    2. Dr. William A. Flint, MDiv, PhD says:

      I think more old school Episcopalians are celebrating with joy that President Trump is now the leader of the free world. He is a sincere and faithful servant of the people of our country. I believe he will tell the truth and in that truth, we have the promise of Jesus that we will be set free. However, many parishes (including the one I attend) are split over this election. However, the good news is that these same parishes never really were all that united. The progressives in the church have taken us down a slippy road and only God knows the final chapter of that story. While our numbers dwindle, the church in other avenues is growing. Thanks be to God, the Gospel is still being preached and Jesus is still being lifted up.

  5. Joseph Simpkins-Arganbright says:

    I am deeply saddened that the National Cathedral is participating in the inauguration of such a man as is coming to the office. To send children to sing will be interpreted by him as if the choir sings for him and all of his followers are already locally gloating that liberals are in support of Trump. Mor greatly saddened that the Cathedral has not announced prayers of protection and peace for the Women’s Marches all across our land. Many regional Episcopal churches are holding prayers for everyone involved. Regardless of what the Dean has said about the Cathedral’s participation; he forgets that those who support Trump are not readers but rely on news through hysteria filled antics of tv news. Certain of those will have a field day with what happens today regarding the Episcopal Church.

    1. Dr. William A. Flint, MDiv, PhD says:

      The National Cathedral is not an abortion clinic, it is a House of Prayer. Remember, Jesus ran the money-changers out of the Temple. Beware, my friend.

  6. Margaret Smist says:

    I agree that the pro-life group should have been allowed to sponsor and walk — and I say that as a Pro-Choice woman. I know many of my own relatives who are Pro-Life, and although they would not see themselves as feminists (since they see it as a liberal label) I see them as feminists – strong women fighting for themselves and their rights. I offer up prayers today since I have real concerns for the next administration. I am hoping and praying all these prayers for God’s love, kindness, respect, dignity for all and compassion make their way into the hearts of Donald Trump and the future administration.

  7. Ernie Hammel says:
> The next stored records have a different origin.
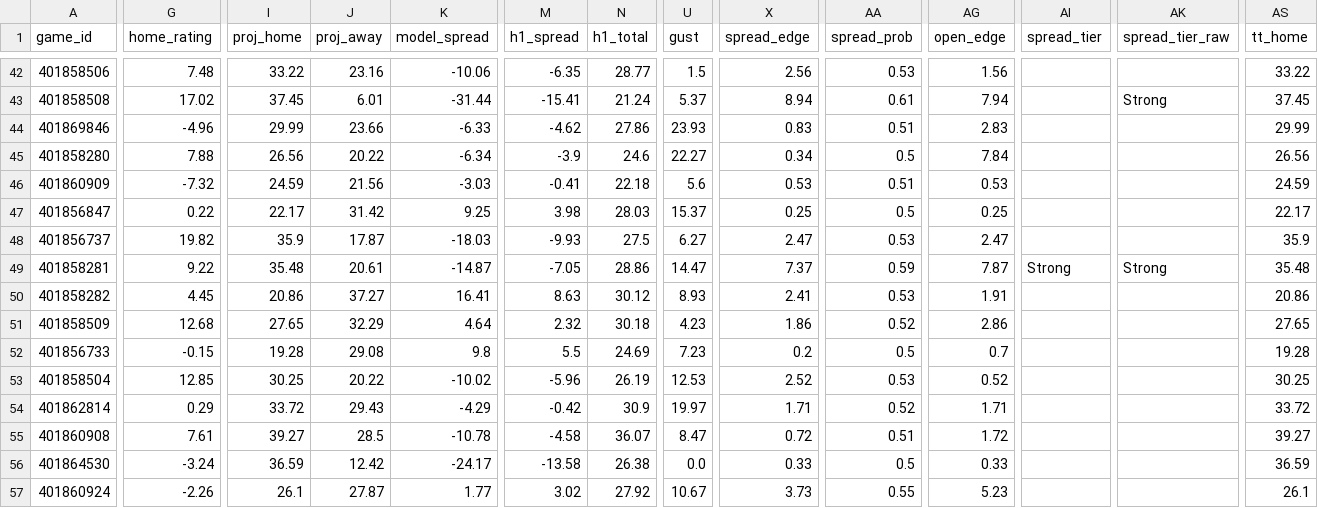
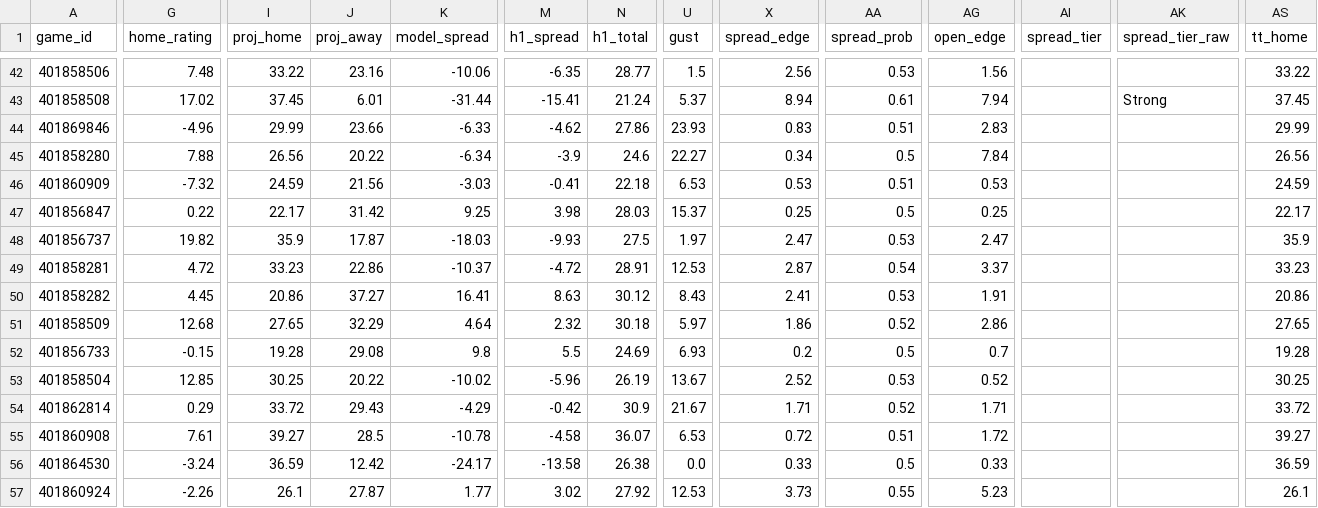
Before and after one commit to jschwich/cfb-model, a CSV file: docs/data/games.csv, drawn as a sheet; only a part is shown, gaps mark what is left out; the diff covers the shown part only; the diff names each change by its address in the sheet, - before the commit and + after, or states it on an @@ line.

```diff
--- a/docs/data/games.csv
+++ b/docs/data/games.csv
-U46 (gust): 5.6
+U46 (gust): 6.53
-U48 (gust): 6.27
+U48 (gust): 1.97
-G49 (home_rating): 9.22
+G49 (home_rating): 4.72
-I49 (proj_home): 35.48
+I49 (proj_home): 33.23
-J49 (proj_away): 20.61
+J49 (proj_away): 22.86
-K49 (model_spread): -14.87
+K49 (model_spread): -10.37
-M49 (h1_spread): -7.05
+M49 (h1_spread): -4.72
-N49 (h1_total): 28.86
+N49 (h1_total): 28.91
-U49 (gust): 14.47
+U49 (gust): 12.53
-X49 (spread_edge): 7.37
+X49 (spread_edge): 2.87
-AA49 (spread_prob): 0.59
+AA49 (spread_prob): 0.54
-AG49 (open_edge): 7.87
+AG49 (open_edge): 3.37
-AI49 (spread_tier): Strong
+AI49 (spread_tier): (empty)
-AK49 (spread_tier_raw): Strong
+AK49 (spread_tier_raw): (empty)
-AS49 (tt_home): 35.48
+AS49 (tt_home): 33.23
-U50 (gust): 8.93
+U50 (gust): 8.43
-U51 (gust): 4.23
+U51 (gust): 5.97
-U52 (gust): 7.23
+U52 (gust): 6.93
-U53 (gust): 12.53
+U53 (gust): 13.67
-U54 (gust): 19.97
+U54 (gust): 21.67
-U55 (gust): 8.47
+U55 (gust): 6.53
-U57 (gust): 10.67
+U57 (gust): 12.53
```
Also changed, not shown: 18 edited cells elsewhere in this file, docs/data/ratings.csv, 4 other files.
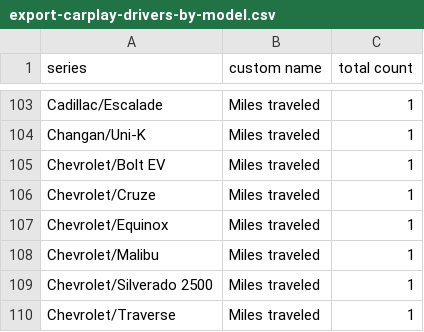
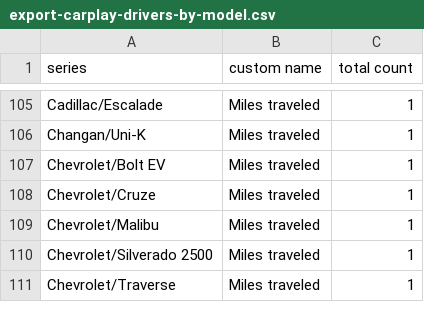
Before and after one commit to ClutchEngineering/sidecar.clutch.engineering, a CSV file: Sources/gensite/export-carplay-drivers-by-model.csv, drawn as a sheet; only a part is shown, gaps mark what is left out; removed rows and columns are numbered as before the commit, all else as after; the diff covers the shown part only; the diff names each change by its address in the sheet, - before the commit and + after, or states it on an @@ line.

```diff
--- a/Sources/gensite/export-carplay-drivers-by-model.csv
+++ b/Sources/gensite/export-carplay-drivers-by-model.csv
-row 107: Chevrolet/Equinox | Miles traveled | 1
```
Also changed, not shown: 10 added rows, 4 removed rows and 2 edited cells elsewhere in this file, Sources/gensite/export-carplay-distance-traveled-by-model.csv.
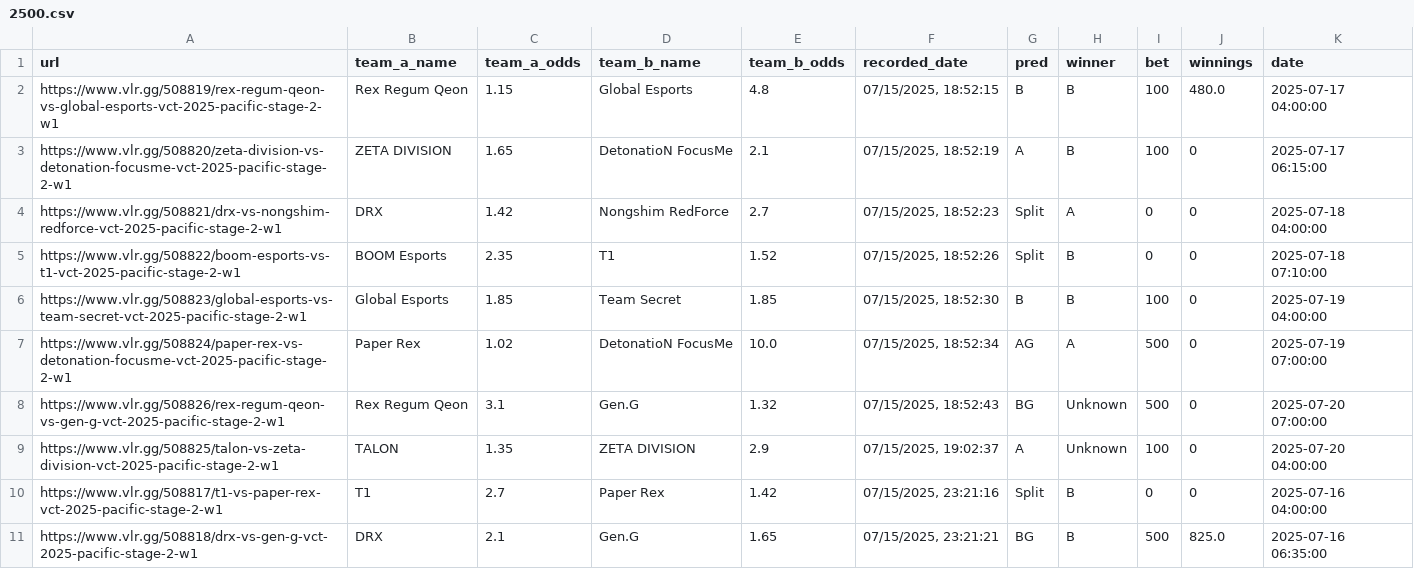
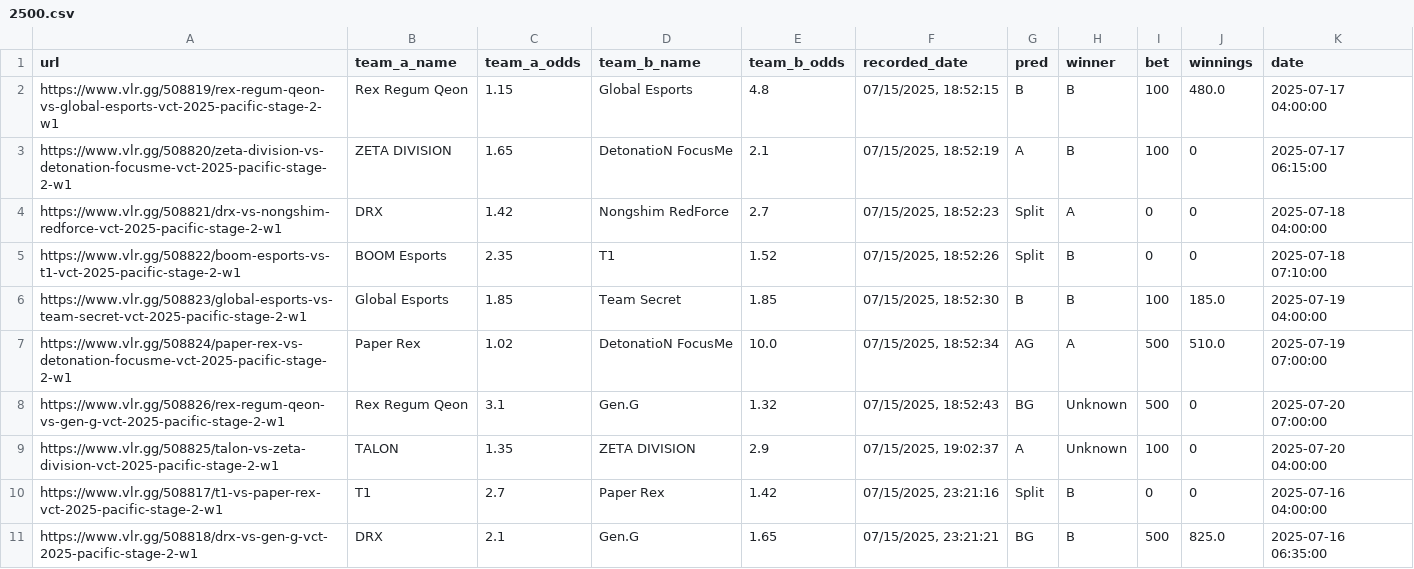
Before and after one commit to mrshmllow/platchat-backtest, a CSV file: 2500.csv, drawn as a sheet.

```diff
--- a/2500.csv
+++ b/2500.csv
@@ -5,4 +5,4 @@ https://www.vlr.gg/508821/drx-vs-nongshim-redforce-vct-2025-pacific-stage-2-w1	D
 https://www.vlr.gg/508822/boom-esports-vs-t1-vct-2025-pacific-stage-2-w1	BOOM Esports	2.35	T1	1.52	07/15/2025, 18:52:26	Split	B	0	0	2025-07-18 07:10:00
-https://www.vlr.gg/508823/global-esports-vs-team-secret-vct-2025-pacific-stage-2-w1	Global Esports	1.85	Team Secret	1.85	07/15/2025, 18:52:30	B	B	100	0	2025-07-19 04:00:00
-https://www.vlr.gg/508824/paper-rex-vs-detonation-focusme-vct-2025-pacific-stage-2-w1	Paper Rex	1.02	DetonatioN FocusMe	10.0	07/15/2025, 18:52:34	AG	A	500	0	2025-07-19 07:00:00
+https://www.vlr.gg/508823/global-esports-vs-team-secret-vct-2025-pacific-stage-2-w1	Global Esports	1.85	Team Secret	1.85	07/15/2025, 18:52:30	B	B	100	185.0	2025-07-19 04:00:00
+https://www.vlr.gg/508824/paper-rex-vs-detonation-focusme-vct-2025-pacific-stage-2-w1	Paper Rex	1.02	DetonatioN FocusMe	10.0	07/15/2025, 18:52:34	AG	A	500	510.0	2025-07-19 07:00:00
 https://www.vlr.gg/508826/rex-regum-qeon-vs-gen-g-vct-2025-pacific-stage-2-w1	Rex Regum Qeon	3.1	Gen.G	1.32	07/15/2025, 18:52:43	BG	Unknown	500	0	2025-07-20 07:00:00
```
Also changed, not shown: 2501.csv.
    Good to see the Church is supporting such a great man. Through the Episcopalian Church, we thank God that Don John Trump is our 45th President. We as a country have truly been blessed by his election. Let’s make America Great Again! Yours in Christ,

  8. Ronald Davin says:

    The Lord has delivered us !

  9. As an Episcopalian Christian, I will pray for the new President. But I do not believe we can separate Donald Trump and his administration from his message. If there is going to be such notable Episcopalian involvement as he assumes power, then I must work all the harder to speak out against the things he says and does.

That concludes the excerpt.